Society ladies and screen actresses made Ann Cole Lowe’s gowns famous, but no one credited their African-American designer.
The great-granddaughter of a slave, Ann grew up in Alabama sewing with her mother. When she was just 16, her mother died, but Ann kept on with the work, finishing a gown for the wife of the governor. She was able to attend design school in New York City in 1917, albeit sitting alone in a segregated classroom. As the proprietor of her own business, Ann was in much demand with very wealthy and high-profile women. Olivia de Havilland accepted her 1947 Oscar wearing an Ann Cole Lowe gown. In 1953, a rich socialite named Jaqueline Bouvier married a Massachusetts senator named John F. Kennedy wearing one of Lowe’s couture creations. Lowe worked hard and eventually began to receive long-overdue recognition. Freeman’s crisply colorful artwork enlivens the clear and accessible narration. The endpapers featuring pictures of Lowe’s runway-perfect gowns and fabric swatches in the page design will delight young fashionistas, while the vignette of Ann in a classroom sitting by herself against a solid white background speaks volumes.
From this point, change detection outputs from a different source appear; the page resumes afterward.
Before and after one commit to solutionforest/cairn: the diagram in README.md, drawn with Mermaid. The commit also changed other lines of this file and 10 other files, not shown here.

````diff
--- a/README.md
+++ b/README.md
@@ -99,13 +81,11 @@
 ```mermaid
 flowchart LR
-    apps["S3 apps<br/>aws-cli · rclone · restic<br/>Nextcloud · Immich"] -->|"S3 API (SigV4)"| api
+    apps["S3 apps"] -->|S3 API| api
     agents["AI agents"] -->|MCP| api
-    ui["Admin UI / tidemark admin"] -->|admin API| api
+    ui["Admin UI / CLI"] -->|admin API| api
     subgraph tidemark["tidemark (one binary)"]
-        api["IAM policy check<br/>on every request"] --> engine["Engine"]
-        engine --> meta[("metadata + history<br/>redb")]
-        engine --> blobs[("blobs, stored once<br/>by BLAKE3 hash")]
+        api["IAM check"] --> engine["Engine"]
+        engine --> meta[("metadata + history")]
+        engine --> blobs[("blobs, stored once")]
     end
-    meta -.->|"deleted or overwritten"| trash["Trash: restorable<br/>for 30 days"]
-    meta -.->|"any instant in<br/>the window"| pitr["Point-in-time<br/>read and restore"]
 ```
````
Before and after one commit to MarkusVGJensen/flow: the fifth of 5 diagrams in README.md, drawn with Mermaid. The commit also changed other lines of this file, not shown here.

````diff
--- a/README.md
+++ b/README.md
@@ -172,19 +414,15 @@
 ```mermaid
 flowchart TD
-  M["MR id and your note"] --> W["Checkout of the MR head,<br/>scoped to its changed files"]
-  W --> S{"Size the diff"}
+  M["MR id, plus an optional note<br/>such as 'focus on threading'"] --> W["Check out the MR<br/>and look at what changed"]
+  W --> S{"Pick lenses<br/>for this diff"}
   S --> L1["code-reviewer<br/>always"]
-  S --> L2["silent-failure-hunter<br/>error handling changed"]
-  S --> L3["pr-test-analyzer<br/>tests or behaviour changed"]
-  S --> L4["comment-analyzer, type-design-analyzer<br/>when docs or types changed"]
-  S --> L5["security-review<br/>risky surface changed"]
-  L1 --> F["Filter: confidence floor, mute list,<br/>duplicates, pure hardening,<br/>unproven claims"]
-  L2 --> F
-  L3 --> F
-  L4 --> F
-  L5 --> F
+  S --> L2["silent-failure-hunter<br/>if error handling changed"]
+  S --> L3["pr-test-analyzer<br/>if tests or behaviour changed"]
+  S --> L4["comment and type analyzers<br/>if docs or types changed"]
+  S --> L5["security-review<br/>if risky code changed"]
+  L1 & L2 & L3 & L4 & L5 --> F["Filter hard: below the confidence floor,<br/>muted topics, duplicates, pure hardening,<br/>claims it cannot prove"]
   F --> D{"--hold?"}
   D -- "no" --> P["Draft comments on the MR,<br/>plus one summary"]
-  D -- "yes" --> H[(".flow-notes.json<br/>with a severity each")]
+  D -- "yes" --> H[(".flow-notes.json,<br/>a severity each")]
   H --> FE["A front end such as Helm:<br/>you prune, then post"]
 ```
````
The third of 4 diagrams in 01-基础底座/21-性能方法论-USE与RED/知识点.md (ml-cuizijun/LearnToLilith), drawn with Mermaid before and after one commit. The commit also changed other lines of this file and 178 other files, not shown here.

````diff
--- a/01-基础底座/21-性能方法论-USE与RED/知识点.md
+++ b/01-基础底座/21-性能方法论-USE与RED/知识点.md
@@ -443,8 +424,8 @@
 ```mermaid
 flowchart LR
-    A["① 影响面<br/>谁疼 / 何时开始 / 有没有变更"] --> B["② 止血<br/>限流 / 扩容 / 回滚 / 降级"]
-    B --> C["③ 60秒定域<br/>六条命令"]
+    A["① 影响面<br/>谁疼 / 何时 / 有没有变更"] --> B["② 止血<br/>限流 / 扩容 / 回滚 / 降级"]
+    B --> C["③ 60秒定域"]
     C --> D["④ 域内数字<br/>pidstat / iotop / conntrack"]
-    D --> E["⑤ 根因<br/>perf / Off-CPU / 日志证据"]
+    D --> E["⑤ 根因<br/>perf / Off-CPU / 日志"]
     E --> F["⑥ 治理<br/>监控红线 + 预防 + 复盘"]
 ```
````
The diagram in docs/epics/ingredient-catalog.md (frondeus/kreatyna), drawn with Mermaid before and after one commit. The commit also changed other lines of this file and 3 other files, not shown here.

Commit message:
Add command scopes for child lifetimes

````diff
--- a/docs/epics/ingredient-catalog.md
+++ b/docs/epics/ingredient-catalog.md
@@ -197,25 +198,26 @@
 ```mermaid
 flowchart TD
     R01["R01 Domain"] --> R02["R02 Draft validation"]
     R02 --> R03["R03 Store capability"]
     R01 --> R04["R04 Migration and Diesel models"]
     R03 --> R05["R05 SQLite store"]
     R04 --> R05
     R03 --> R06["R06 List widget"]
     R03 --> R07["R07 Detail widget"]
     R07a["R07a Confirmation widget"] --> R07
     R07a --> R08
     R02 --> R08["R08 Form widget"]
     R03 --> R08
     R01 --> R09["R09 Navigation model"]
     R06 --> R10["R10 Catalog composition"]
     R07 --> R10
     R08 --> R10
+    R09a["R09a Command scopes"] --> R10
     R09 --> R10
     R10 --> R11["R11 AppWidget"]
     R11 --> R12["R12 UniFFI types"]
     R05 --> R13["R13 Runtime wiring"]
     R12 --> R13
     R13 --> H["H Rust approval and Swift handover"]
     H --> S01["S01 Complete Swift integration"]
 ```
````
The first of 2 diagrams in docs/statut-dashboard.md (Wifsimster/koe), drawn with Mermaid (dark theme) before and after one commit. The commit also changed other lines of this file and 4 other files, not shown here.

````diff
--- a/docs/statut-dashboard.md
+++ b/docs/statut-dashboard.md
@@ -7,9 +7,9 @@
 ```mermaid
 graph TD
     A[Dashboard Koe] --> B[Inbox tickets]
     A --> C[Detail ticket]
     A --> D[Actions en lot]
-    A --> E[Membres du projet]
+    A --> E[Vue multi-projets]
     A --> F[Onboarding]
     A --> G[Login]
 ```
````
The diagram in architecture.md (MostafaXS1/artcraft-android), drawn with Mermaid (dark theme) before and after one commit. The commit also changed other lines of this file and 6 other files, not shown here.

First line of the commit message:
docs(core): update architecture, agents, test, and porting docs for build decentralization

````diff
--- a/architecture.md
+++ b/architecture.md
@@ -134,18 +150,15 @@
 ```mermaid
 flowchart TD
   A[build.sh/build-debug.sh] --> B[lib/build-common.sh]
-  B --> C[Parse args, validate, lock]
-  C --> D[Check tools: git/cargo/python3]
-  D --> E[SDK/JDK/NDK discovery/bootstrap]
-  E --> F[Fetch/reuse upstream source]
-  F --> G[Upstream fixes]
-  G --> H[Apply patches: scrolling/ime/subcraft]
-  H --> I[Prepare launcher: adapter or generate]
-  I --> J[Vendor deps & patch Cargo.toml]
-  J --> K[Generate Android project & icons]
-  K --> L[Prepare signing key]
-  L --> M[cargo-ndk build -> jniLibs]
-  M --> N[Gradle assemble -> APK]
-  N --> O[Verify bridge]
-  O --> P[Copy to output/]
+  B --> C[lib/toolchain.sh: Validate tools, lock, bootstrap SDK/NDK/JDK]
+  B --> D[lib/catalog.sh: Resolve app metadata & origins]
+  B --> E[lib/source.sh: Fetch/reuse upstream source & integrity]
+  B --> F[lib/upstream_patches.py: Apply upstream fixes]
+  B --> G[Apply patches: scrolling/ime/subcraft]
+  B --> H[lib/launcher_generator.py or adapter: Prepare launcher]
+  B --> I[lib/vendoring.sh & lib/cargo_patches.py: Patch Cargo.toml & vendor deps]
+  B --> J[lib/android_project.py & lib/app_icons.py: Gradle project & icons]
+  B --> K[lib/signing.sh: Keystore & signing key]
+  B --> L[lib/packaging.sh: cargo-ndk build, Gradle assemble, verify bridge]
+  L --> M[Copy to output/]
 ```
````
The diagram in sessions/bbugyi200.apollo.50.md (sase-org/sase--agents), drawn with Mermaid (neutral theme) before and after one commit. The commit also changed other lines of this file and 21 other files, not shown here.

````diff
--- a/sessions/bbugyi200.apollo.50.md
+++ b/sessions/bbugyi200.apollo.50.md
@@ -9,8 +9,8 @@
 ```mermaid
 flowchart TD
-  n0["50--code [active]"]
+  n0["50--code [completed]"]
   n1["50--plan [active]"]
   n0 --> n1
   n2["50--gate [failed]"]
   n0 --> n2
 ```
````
Kudos to a title that recognizes a previously uncelebrated African-American woman of achievement. (author’s note) (Picture book/biography. 5-8)